        let client_end = echo_launcher.get_echo("not pipelined").await?;
        // "Upgrade" the client end in the response into an Echo proxy, and
        // make an EchoString request on it
        let proxy = client_end.into_proxy()?;
        proxy.echo_string("hello").map_ok(|val| println!("Got echo response {}", val)).await
    };

    // Create a future that obtains an Echo protocol using the pipelined GetEcho
    // method
    let (proxy, server_end) = create_proxy::<EchoMarker>()?;
    echo_launcher.get_echo_pipelined("pipelined", server_end)?;
    // We can make a request to the server right after sending the pipelined request
    let pipelined_fut =
        proxy.echo_string("hello").map_ok(|val| println!("Got echo response {}", val));

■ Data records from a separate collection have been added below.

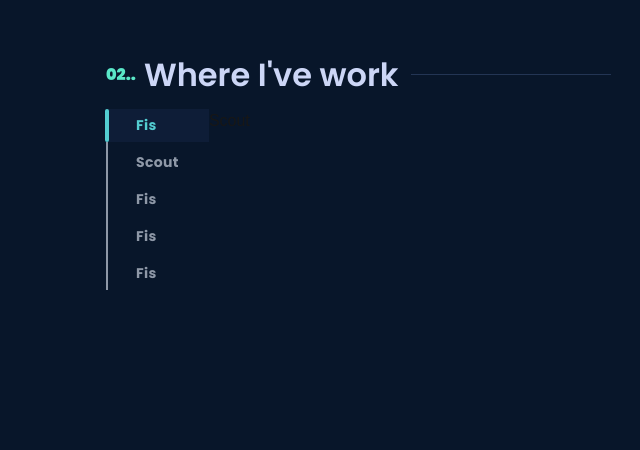
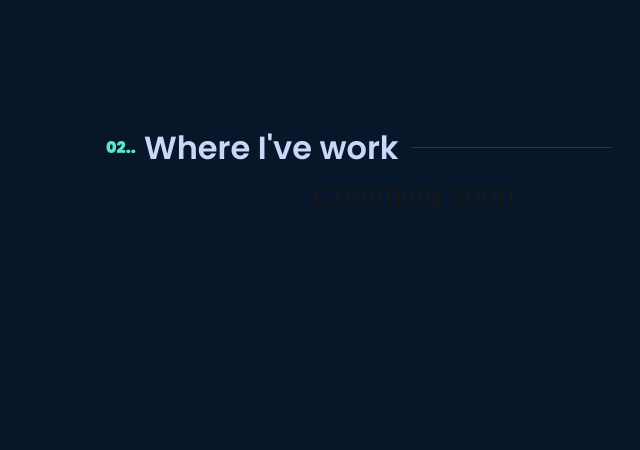
Before and after one commit to devsecops-node/official-portafolio, a Next.js app: page / in a window 1280 px wide. Shown: the part 1830-2280 px from the top of the page, without its empty margins (214-854 px from the left). Built offline with nearby package versions, Linux system fonts and the light colour scheme.

Commit message:
feat: add some fixed

```diff
--- a/src/components/experience/index.tsx
+++ b/src/components/experience/index.tsx
@@ -10,6 +10,16 @@ const ExperienceView = () => {
   const { apper } = useIntersectionObserver({ observar: "Experience" })
 
   return (
+    <div>
+      <div id='Experience' className={`h-screen flex items-center justify-center ${apper ? styles.main : "opacity-0"}`} >
+        <div className='w-[80%] md:w-[50%]'>
+          <TitleSection sectionNumber='02.' sectionTitle="Where I've work " />
+          <h1 className='text-font-ppSemiBold text-center text-[30px]'>Comming soon...</h1>
+        </div>
+      </div>
+    </div>
+  )
+  return (
     <div id='Experience' className={`h-screen flex items-center justify-center ${apper ? styles.main : "opacity-0"}`} >
       <div className='w-[80%] md:w-[50%]'>
         <TitleSection sectionNumber='02.' sectionTitle="Where I've work " />
```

    // Run the two futures to completion
    let (non_pipelined_result, pipelined_result) = join!(non_pipelined_fut, pipelined_fut);
    pipelined_result?;
    non_pipelined_result?;
    Ok(())
}

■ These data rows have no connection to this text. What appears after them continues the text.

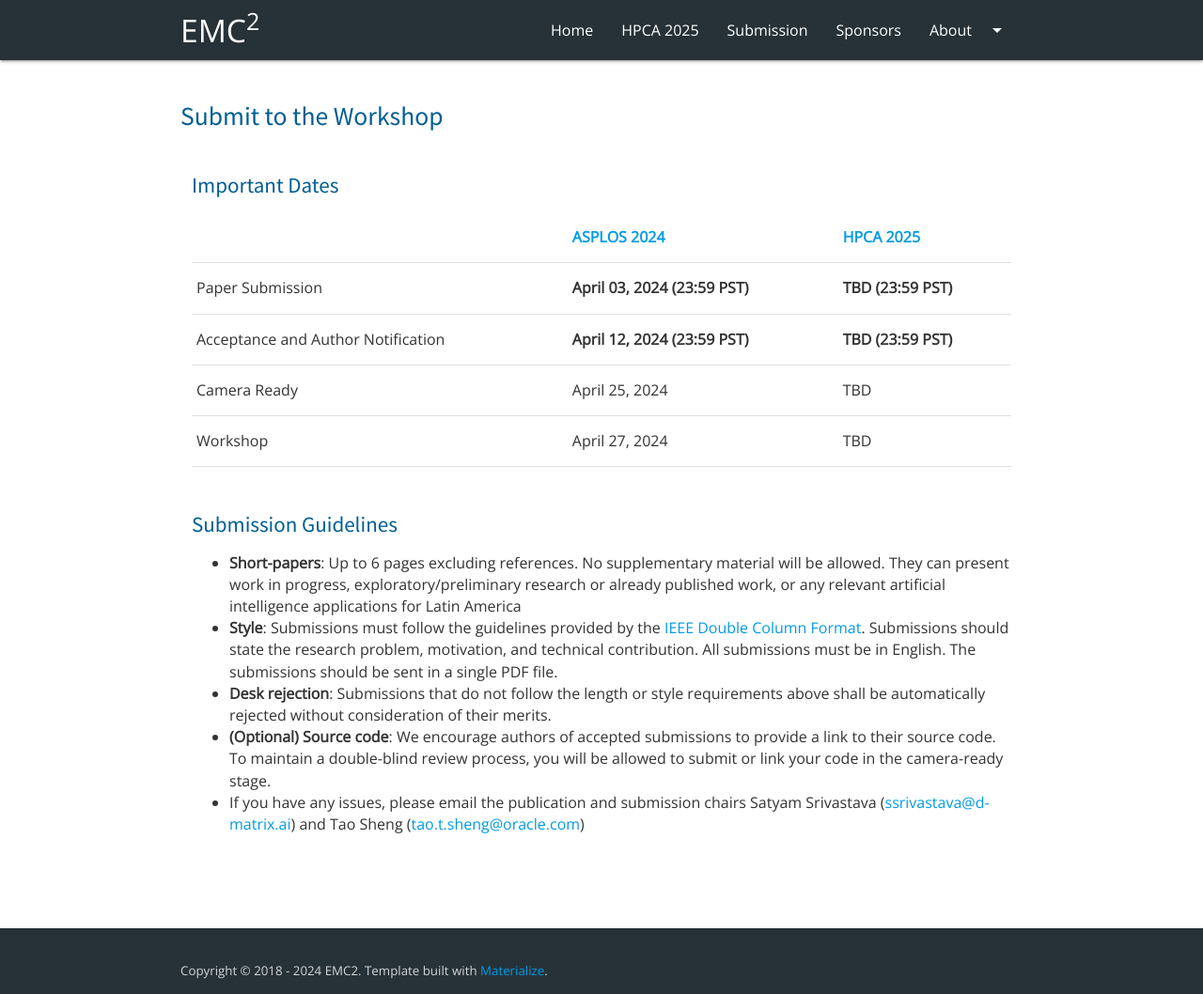
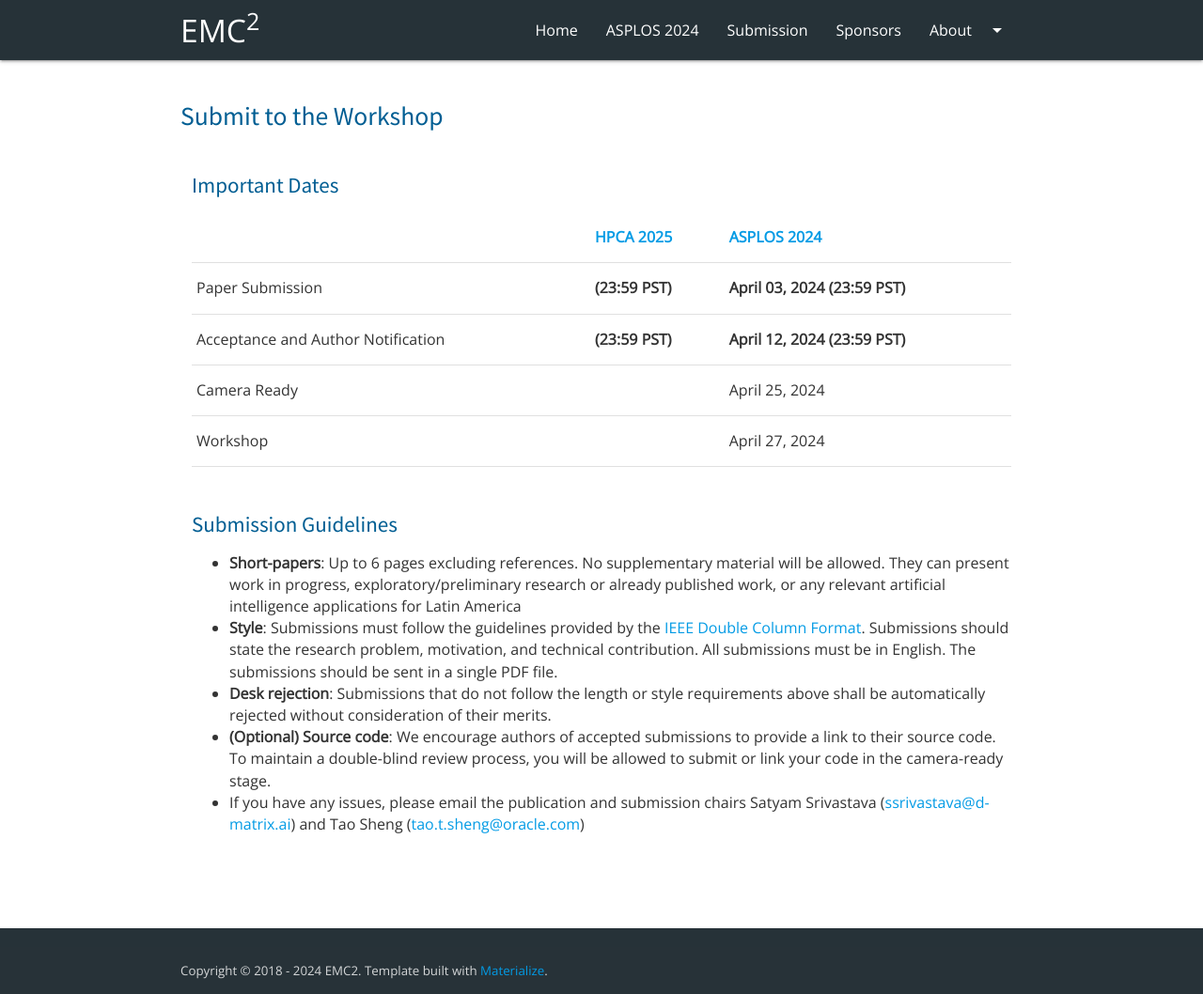
Before and after one commit to mgoldfar/emc2-web, a Jekyll site: the page built from submission.html, in a window 1280 px wide. Shown: the whole page at 94% size. Built offline with Jekyll 4.4.1, drawn with Linux system fonts in a browser that asks for light colours.

Commit message:
Update 10-hpca-25.html

```diff
--- a/_editions/10-hpca-25.html
+++ b/_editions/10-hpca-25.html
@@ -4,8 +4,8 @@
 colocated_short: HPCA 2025
 colocated_long: IEEE International Symposium on High-Performance Computer Architecture
 colocated_url: https://hpca-conf.org/2025/
-event_date: TBD
-event_room: TBD
+event_date:
+event_room:
 event_location: Las Vegas, NV, USA
 is_upcoming: True
 is_accepting_submission: False
@@ -14,7 +14,7 @@
 is_registering: False
 show_on_submission_page: True
 show_program_summary: False
-submission_deadline: TBD
-submission_camera_ready: TBD
-submission_acceptance: TBD
+submission_deadline:
+submission_camera_ready:
+submission_acceptance:
 ---
```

Build the client

Optionally, to check that things are correct, try building the client:

  1. Configure your GN build to include the server:

    fx set core.x64 --with //examples/fidl/rust/request_pipelining/client`
    
  2. Build the Fuchsia image:

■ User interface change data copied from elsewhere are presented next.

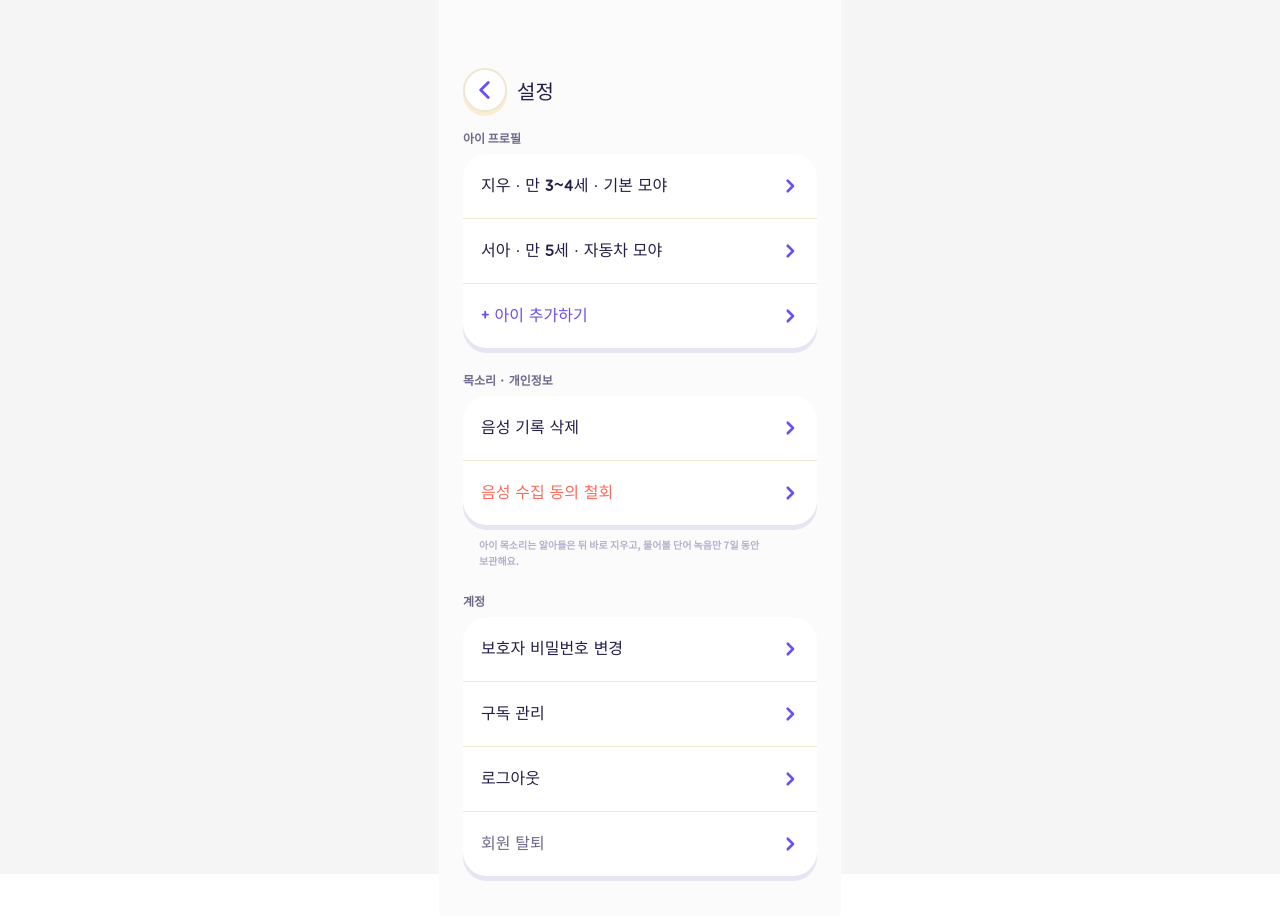
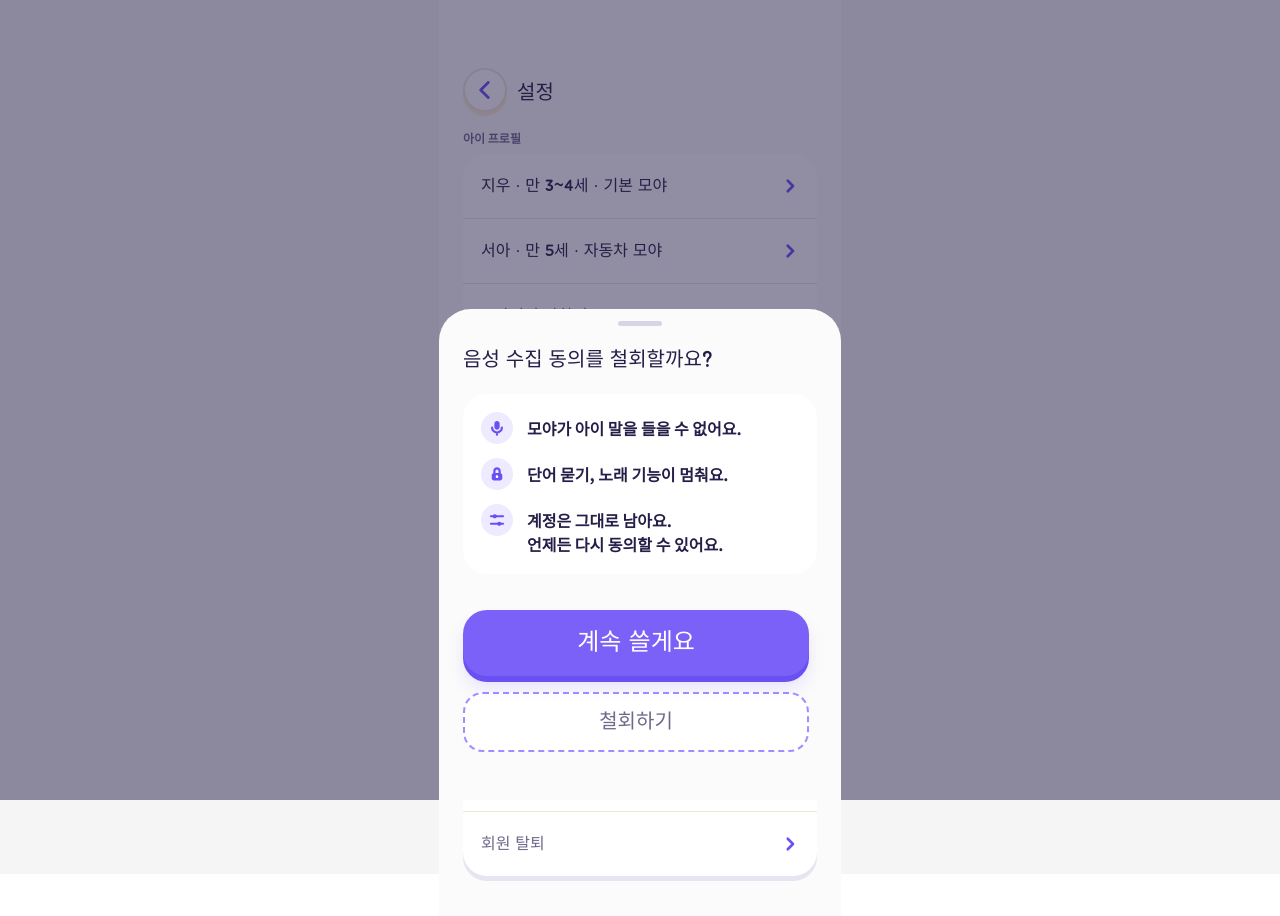
Before and after one commit to line4thon-moyamoya/FE, a React (Vite) app: page /guardian/settings in a window 1280 px wide. Both pictures are taken after a click on the button "음성 수집 동의 철회". Built offline with nearby package versions, Linux system fonts and the light colour scheme.

Commit message:
✨ Feat: 음성 수집 동의 철회 확인 시트 구현 및 설정 연결

```diff
--- /dev/null
+++ b/src/components/Guardian/VoiceConsentWithdrawSheet.tsx
@@ -0,0 +1,58 @@
+import BottomSheet from "../common/BottomSheet/BottomSheet";
+import Button from "../common/Button/Button";
+import mic from "../../assets/icons/mic_icon.svg";
+import lock from "../../assets/icons/lock.svg";
+import settings from "../../assets/icons/settings.svg";
+
+interface VoiceConsentWithdrawSheetProps {
+  isOpen: boolean;
+  onClose: () => void;
+  onWithdraw: () => void;
+}
+
+const NOTICES = [
+  { icon: mic, text: "모야가 아이 말을 들을 수 없어요." },
+  { icon: lock, text: "단어 묻기, 노래 기능이 멈춰요." },
+  {
+    icon: settings,
+    text: "계정은 그대로 남아요.\n언제든 다시 동의할 수 있어요.",
+  },
+];
+
+export default function VoiceConsentWithdrawSheet({
+  isOpen,
+  onClose,
+  onWithdraw,
+}: VoiceConsentWithdrawSheetProps) {
+  return (
+    <BottomSheet isOpen={isOpen} onClose={onClose}>
+      <h2 className="font-jua text-xl leading-7 text-[#241F48]">
+        음성 수집 동의를 철회할까요?
+      </h2>
+
+      <ul className="flex flex-col gap-[14px] mt-5 rounded-3xl bg-white p-[18px]">
+        {NOTICES.map(({ icon, text }) => (
+          <li key={text} className="flex items-start gap-[14px]">
+            <span className="flex w-8 h-8 items-center justify-center rounded-full bg-[#EEEAFF]">
+              <img src={icon} className="w-[18px] h-[18px]" />
+            </span>
+            <p className="whitespace-pre-line pt-1 font-noto text-base font-bold leading-6 text-[#241F48]">
+              {text}
+            </p>
+          </li>
+        ))}
+      </ul>
+
+      <div className="flex flex-col gap-4 mt-9">
+        <Button text="계속 쓸게요" onClick={onClose} />
+        <button
+          type="button"
+          onClick={onWithdraw}
+          className="cursor-pointer w-[346px] h-[60px] rounded-[20px] px-5 border-2 border-dashed border-[#A08DFF] bg-white font-jua text-xl leading-6 text-[#6F6A8C]"
+        >
+          철회하기
+        </button>
+      </div>
+    </BottomSheet>
+  );
+}
--- a/src/pages/Guardian/Settings.tsx
+++ b/src/pages/Guardian/Settings.tsx
@@ -1,3 +1,4 @@
+import { useState } from "react";
 import { useNavigate } from "react-router-dom";
 import BackButton from "../../components/common/BackButton/BackButton";
 import SettingSection from "../../components/Guardian/SettingSection";
@@ -6,6 +7,8 @@ import { MOCK_CHILD_LIST } from "../../mocks/guardian";
 import type { Child } from "../../types/guardian";
 import { AGE_GROUP_LABEL } from "../../types/signup";
 import { MOYA_LOOK_LABEL } from "../../types/moya";
+import VoiceConsentWithdrawSheet from "../../components/Guardian/VoiceConsentWithdrawSheet";
+import { setVoiceConsent } from "../../utils/voiceConsent";
 
 const getChildProfileLabel = (child: Child) => {
   const parts = [child.name, AGE_GROUP_LABEL[child.ageGroup]];
@@ -18,7 +21,15 @@ const comingSoon = () => alert("준비 중인 기능이에요");
 
 export default function Settings() {
   const navigate = useNavigate();
-  const childList = MOCK_CHILD_LIST; // TODO: API 연동 시 교체
+  const childList = MOCK_CHILD_LIST; // API 연동 시 교체
+
+  const [isWithdrawSheetOpen, setIsWithdrawSheetOpen] = useState(false);
+
+  const handleWithdraw = () => {
+    setVoiceConsent(false);
+    setIsWithdrawSheetOpen(false);
+    navigate("/home");
+  };
 
   return (
     <main className="min-h-full w-full bg-[#FBFBFB] flex flex-col">
@@ -38,7 +49,11 @@ export default function Settings() {
               onClick={() => navigate(`/guardian/settings/child/${child.id}`)}
             />
           ))}
-          <SettingItem label="+ 아이 추가하기" variant="primary" onClick={() => navigate("/guardian/settings/child/new")} />
+          <SettingItem
+            label="+ 아이 추가하기"
+            variant="primary"
+            onClick={() => navigate("/guardian/settings/child/new")}
+          />
         </SettingSection>
 
         <SettingSection
@@ -46,7 +61,11 @@ export default function Settings() {
           description="아이 목소리는 알아들은 뒤 바로 지우고, 물어볼 단어 녹음만 7일 동안 보관해요."
         >
           <SettingItem label="음성 기록 삭제" onClick={comingSoon} />
-          <SettingItem label="음성 수집 동의 철회" variant="danger" onClick={comingSoon} />
+          <SettingItem
+            label="음성 수집 동의 철회"
+            variant="danger"
+            onClick={() => setIsWithdrawSheetOpen(true)}
+          />
         </SettingSection>
 
         <SettingSection title="계정">
@@ -55,10 +74,15 @@ export default function Settings() {
             label="구독 관리"
             onClick={() => alert("구독 기능은 준비 중이에요")}
           />
-          <SettingItem label="로그아웃" onClick={comingSoon} />
+          <SettingItem label="로그아웃" onClick={() => navigate("/")} />
           <SettingItem label="회원 탈퇴" variant="muted" onClick={comingSoon} />
         </SettingSection>
       </div>
+      <VoiceConsentWithdrawSheet
+        isOpen={isWithdrawSheetOpen}
+        onClose={() => setIsWithdrawSheetOpen(false)}
+        onWithdraw={handleWithdraw}
+      />
     </main>
   );
 }
```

    fx build
    

Run the example code

To run the example code:

  1. Configure your GN build as follows:

    fx set core.x64 --with //examples/fidl/rust/request_pipelining/client --with //examples/fidl/rust/request_pipelining/server --with //examples/fidl/test:echo-launcher
    
  2. Run the example:

    fx shell run fuchsia-pkg://fuchsia.com/echo-launcher#meta/launcher.cmx fuchsia-pkg://fuchsia.com/echo-launcher-rust-client#meta/echo-client.cmx fuchsia-pkg://fuchsia.com/echo-launcher-rust-server#meta/echo-server.cmx fuchsia.examples.EchoLauncher
    

You should see the following print output in the QEMU console (or using fx log):

[115871.934] 535502:535504> Running echo launcher server
[115871.940] 535502:535504> Got non pipelined request
[115871.942] 535502:535504> Got pipelined request
[115871.942] 535502:535504> Got echo request for prefix pipelined:
[115871.942] 535502:535504> Got echo request for prefix not pipelined:
[115871.943] 535282:535284> Got echo response pipelined: : hello
[115871.943] 535282:535284> Got echo response not pipelined: : hello`

Based on the print order, you can see that the pipelined case is faster. The echo response for the pipelined case arrives first, even though the non pipelined request is sent first, since request pipelining saves a roundtrip between the client and server. Request pipelining also simplifies the code.

For further reading about protocol request pipelining, including how to handle protocol requests that may fail, see the FIDL API rubric.